*Your task*: Copy, from the material below, each line where "with" shows up.

*Dataset extract*:
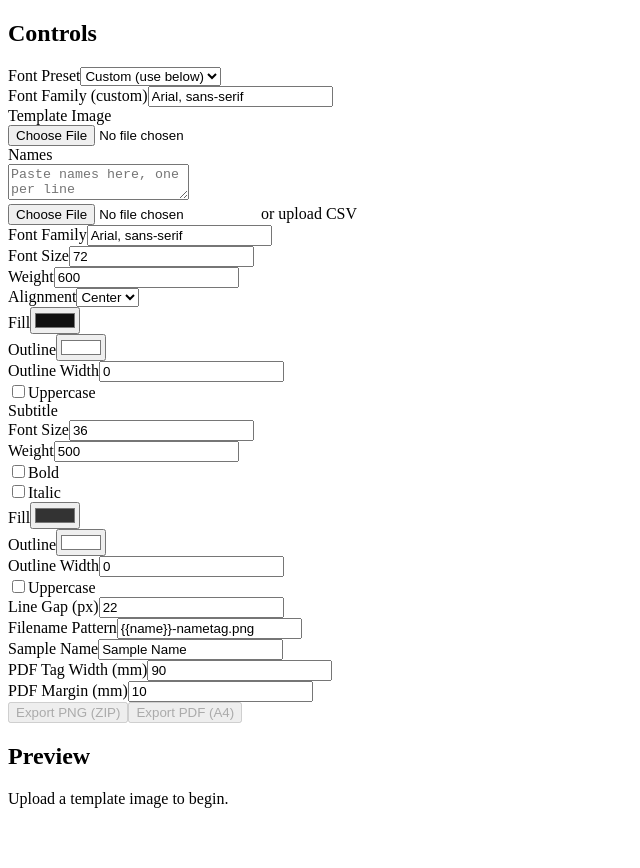
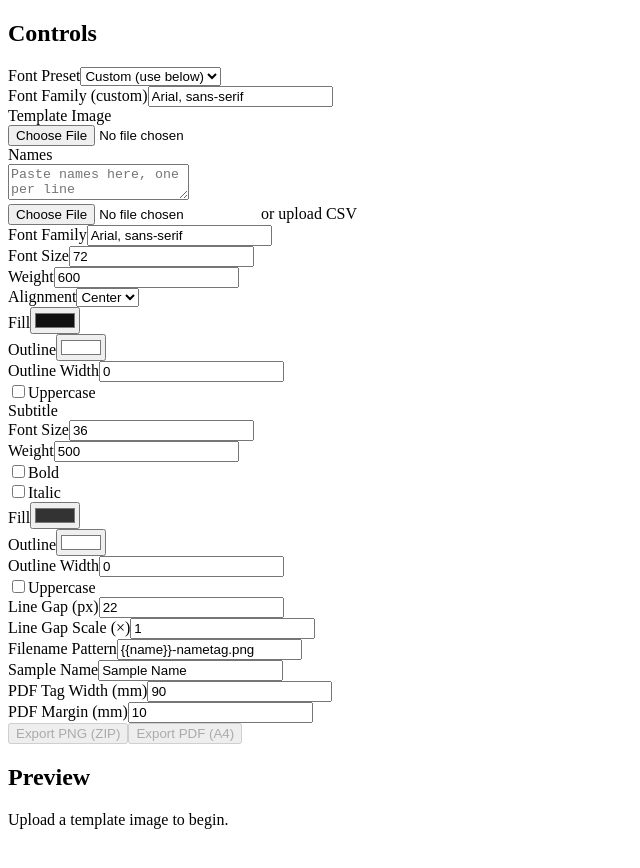
Before and after one commit to aliantod/name-tag-generator, a React (Vite) app in the folder name-tag-site/: page / in a window 1280 px wide. Shown: the top 868 px of the page, without its empty margins (0-640 px from the left). Built offline with nearby package versions, Linux system fonts and the light colour scheme; the HTML template or start-up script is replaced by a standard one.

Commit message:
feat(site): add line gap scale control; apply in preview and exports

```diff
--- a/name-tag-site/src/App.jsx
+++ b/name-tag-site/src/App.jsx
@@ -21,6 +21,7 @@
   subStrokeWidth: 0,
   subUppercase: false,
   lineGapPx: 22,
+  lineGapScale: 1,
   xPct: 50,
   yPct: 50,
   offsetX: 0,
@@ -135,6 +136,7 @@
         uppercase: st.subUppercase,
       },
       lineGapPx: st.lineGapPx,
+      lineGapScale: st.lineGapScale,
       canvasWidth: canvas.width,
       canvasHeight: canvas.height,
     })
@@ -201,6 +203,7 @@
           uppercase: st.subUppercase,
         },
         lineGapPx: st.lineGapPx,
+        lineGapScale: st.lineGapScale,
         canvasWidth: hc.width,
         canvasHeight: hc.height,
       })
@@ -257,6 +260,7 @@
           uppercase: st.subUppercase,
         },
         lineGapPx: st.lineGapPx,
+        lineGapScale: st.lineGapScale,
         canvasWidth: hc.width,
         canvasHeight: hc.height,
       })
@@ -429,6 +433,10 @@
               <label className="label">Line Gap (px)</label>
               <input type="number" className="input" value={st.lineGapPx} onChange={(e) => setSt({ ...st, lineGapPx: Number(e.target.value) })} />
             </div>
+            <div>
+              <label className="label">Line Gap Scale (×)</label>
+              <input type="number" step="0.1" min="0" className="input" value={st.lineGapScale} onChange={(e) => setSt({ ...st, lineGapScale: Number(e.target.value) })} />
+            </div>
           </div>
 
           <div className="grid grid-cols-2 gap-2">
--- a/name-tag-site/src/lib/export.ts
+++ b/name-tag-site/src/lib/export.ts
@@ -38,6 +38,7 @@
     nameStyle: TextStyle
     subtitleStyle: TextStyle
     lineGapPx: number
+    lineGapScale?: number
     canvasWidth: number
     canvasHeight: number
   }
@@ -53,6 +54,7 @@
     nameStyle,
     subtitleStyle,
     lineGapPx,
+    lineGapScale = 1,
     canvasWidth,
     canvasHeight,
   } = options
@@ -82,7 +84,7 @@
   if (hasSubtitle) {
     setFont(ctx, subtitleStyle)
     const subH = measureMiddleHeight(ctx, subTextRaw)
-    const ySub = yName + (nameH / 2) + lineGapPx + (subH / 2)
+    const ySub = yName + (nameH / 2) + (lineGapPx * lineGapScale) + (subH / 2)
     if (subtitleStyle.stroke && (subtitleStyle.strokeWidth || 0) > 0) {
       ctx.strokeStyle = subtitleStyle.stroke
       ctx.lineWidth = subtitleStyle.strokeWidth || 0
```
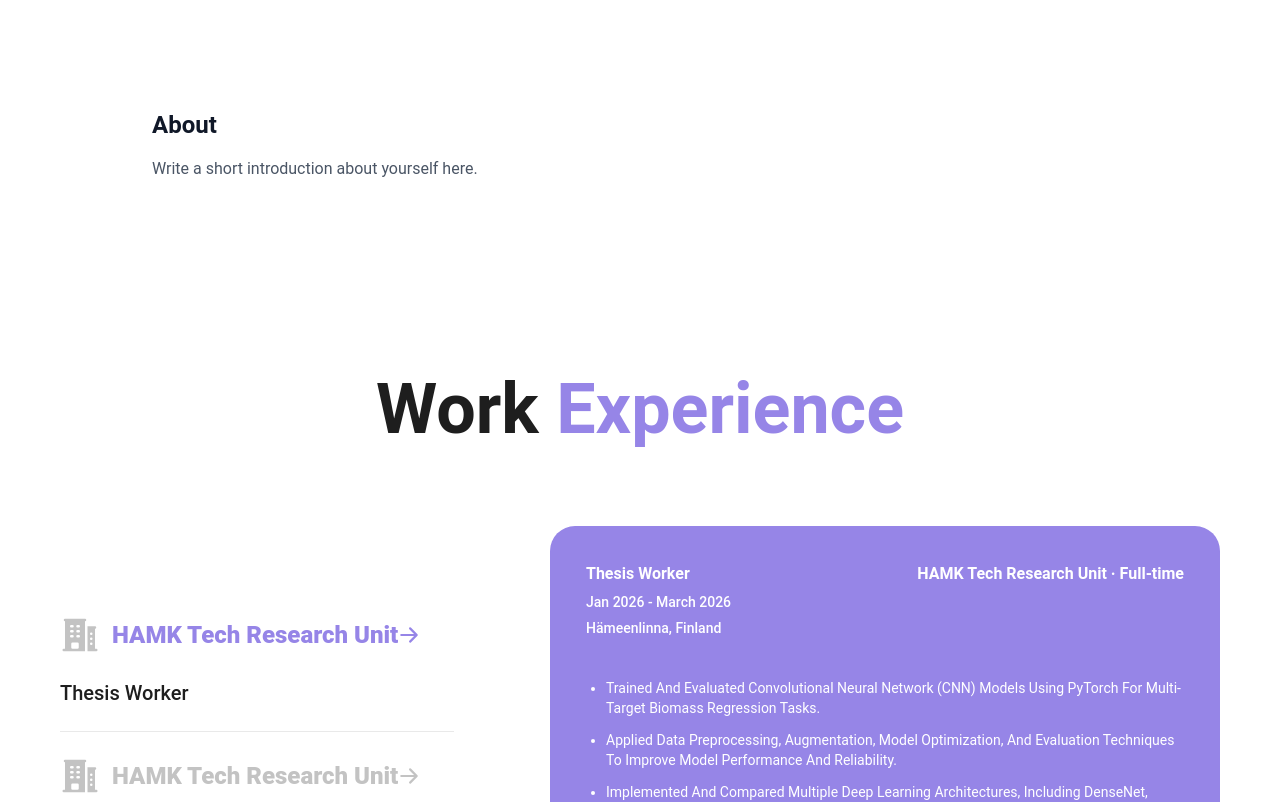
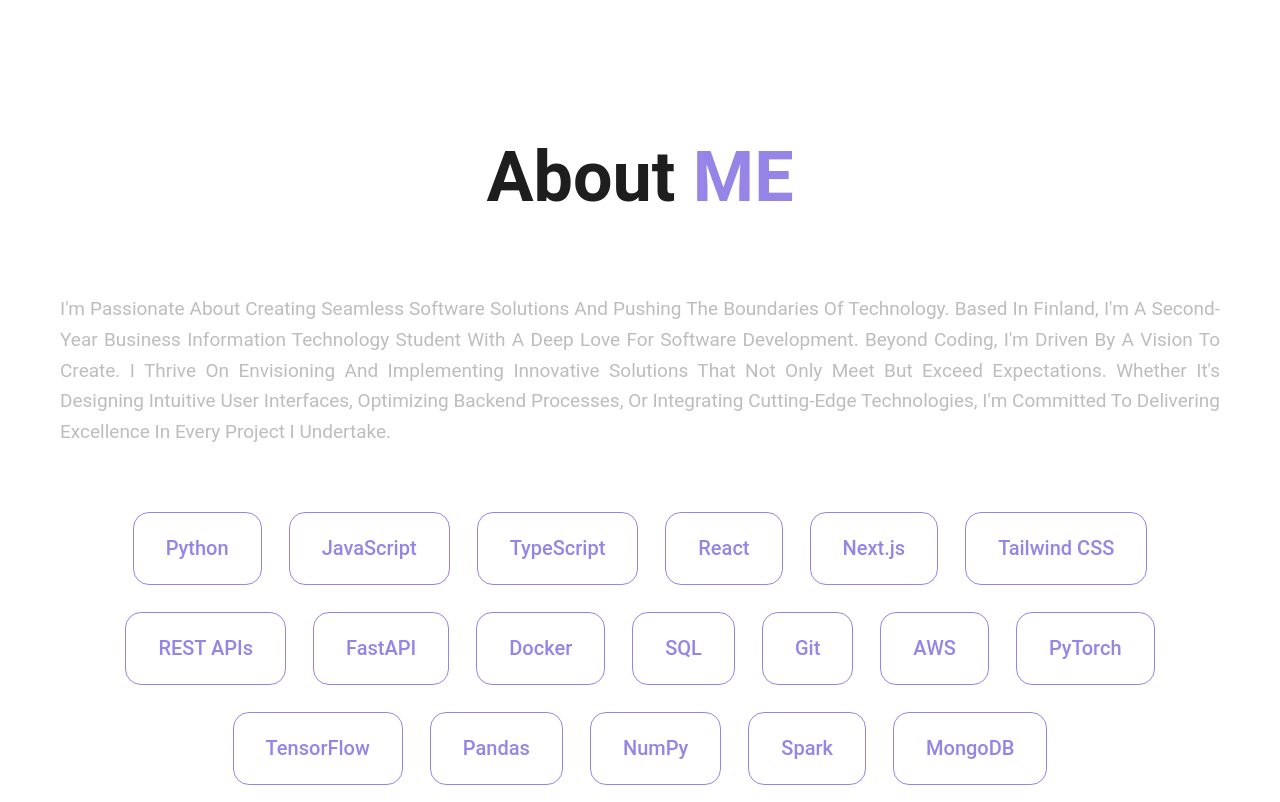
Before and after one commit to yasminebrahimi/yasmin_ebrahimi_portfolio, a React app: page / in a window 1280 px wide. Shown: the part 780-1582 px from the top of the page. Built offline with nearby package versions, Linux system fonts and the light colour scheme; the HTML template or start-up script is replaced by a standard one.

Commit message:
Add personal About section with skills

```diff
--- a/src/sections/About.jsx
+++ b/src/sections/About.jsx
@@ -1,13 +1,56 @@
-function About() {
+const skills = [
+  "Python",
+  "JavaScript",
+  "TypeScript",
+  "React",
+  "Next.js",
+  "Tailwind CSS",
+  "REST APIs",
+  "FastAPI",
+  "Docker",
+  "SQL",
+  "Git",
+  "AWS",
+  "PyTorch",
+  "TensorFlow",
+  "Pandas",
+  "NumPy",
+  "Spark",
+  "MongoDB",
+];
+
+export default function About() {
   return (
-    <section id="about" className="mx-auto max-w-5xl px-6 py-20">
-      <h2 className="text-2xl font-bold text-gray-900">About</h2>
-      <p className="mt-4 text-gray-600">
-        {/* TODO: replace with your bio */}
-        Write a short introduction about yourself here.
+    <section
+      id="about"
+      className="mx-auto flex w-full max-w-290 flex-col items-center gap-16 px-6 py-24 lg:px-0"
+    >
+      <h2 className="text-center text-[42px] font-bold capitalize sm:text-[56px] lg:text-[70px]">
+        About <span className="text-brand">ME</span>
+      </h2>
+
+      <p className="text-justify text-base capitalize leading-relaxed text-muted sm:text-[19px]">
+        I&apos;m passionate about creating seamless software solutions and
+        pushing the boundaries of technology. Based in Finland, I&apos;m a
+        second-year Business Information Technology student with a deep love for
+        software development. Beyond coding, I&apos;m driven by a vision to
+        create. I thrive on envisioning and implementing innovative solutions
+        that not only meet but exceed expectations. Whether it&apos;s designing
+        intuitive user interfaces, optimizing backend processes, or integrating
+        cutting-edge technologies, I&apos;m committed to delivering excellence
+        in every project I undertake.
       </p>
+
+      <div className="flex flex-wrap items-center justify-center gap-6.75">
+        {skills.map((skill) => (
+          <span
+            key={skill}
+            className="rounded-2xl border border-brand px-8 py-5 text-lg font-medium text-brand transition-colors hover:bg-brand hover:text-white sm:text-[20px]"
+          >
+            {skill}
+          </span>
+        ))}
+      </div>
     </section>
   );
 }
-
-export default About;
```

*Your response*:
Before and after one commit to aliantod/name-tag-generator, a React (Vite) app in the folder name-tag-site/: page / in a window 1280 px wide. Shown: the top 868 px of the page, without its empty margins (0-640 px from the left). Built offline with nearby package versions, Linux system fonts and the light colour scheme; the HTML template or start-up script is replaced by a standard one.
Before and after one commit to yasminebrahimi/yasmin_ebrahimi_portfolio, a React app: page / in a window 1280 px wide. Shown: the part 780-1582 px from the top of the page. Built offline with nearby package versions, Linux system fonts and the light colour scheme; the HTML template or start-up script is replaced by a standard one.
Add personal About section with skills
-        {/* TODO: replace with your bio */}
+        second-year Business Information Technology student with a deep love for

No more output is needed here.